### Input ###
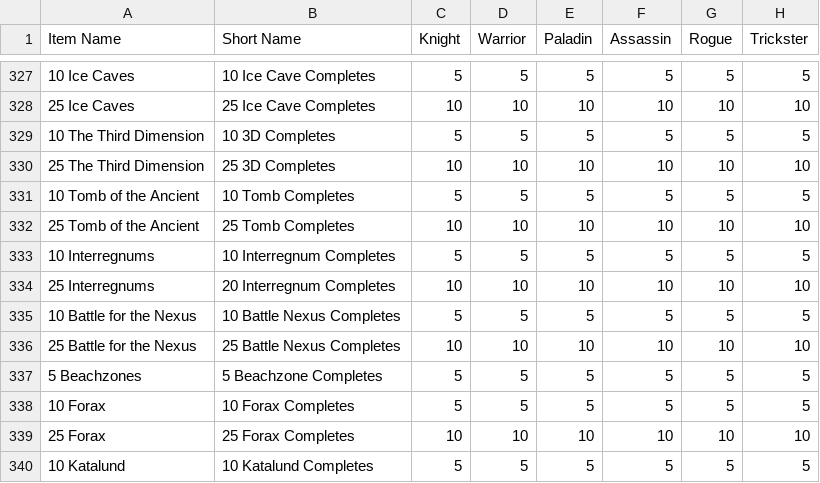
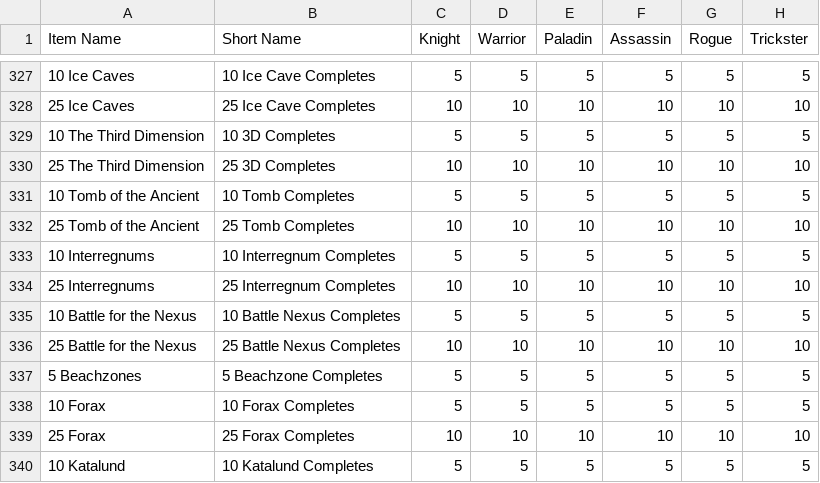
Before and after one commit to Sanketh7/contest-bot, a CSV file: ppe_data.csv, drawn as a sheet; only a part is shown, gaps mark what is left out; the diff names each change by its address in the sheet, - before the commit and + after, or states it on an @@ line.

Commit message:
minor points update

```diff
--- a/ppe_data.csv
+++ b/ppe_data.csv
-B334 (Short Name): 20 Interregnum Completes
+B334 (Short Name): 25 Interregnum Completes
```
###
**Task instructions**
Print the data again word for word, pictures excluded.

**Result of this exercise**
Before and after one commit to Sanketh7/contest-bot, a CSV file: ppe_data.csv, drawn as a sheet; only a part is shown, gaps mark what is left out; the diff names each change by its address in the sheet, - before the commit and + after, or states it on an @@ line.

Commit message:
minor points update

```diff
--- a/ppe_data.csv
+++ b/ppe_data.csv
-B334 (Short Name): 20 Interregnum Completes
+B334 (Short Name): 25 Interregnum Completes
```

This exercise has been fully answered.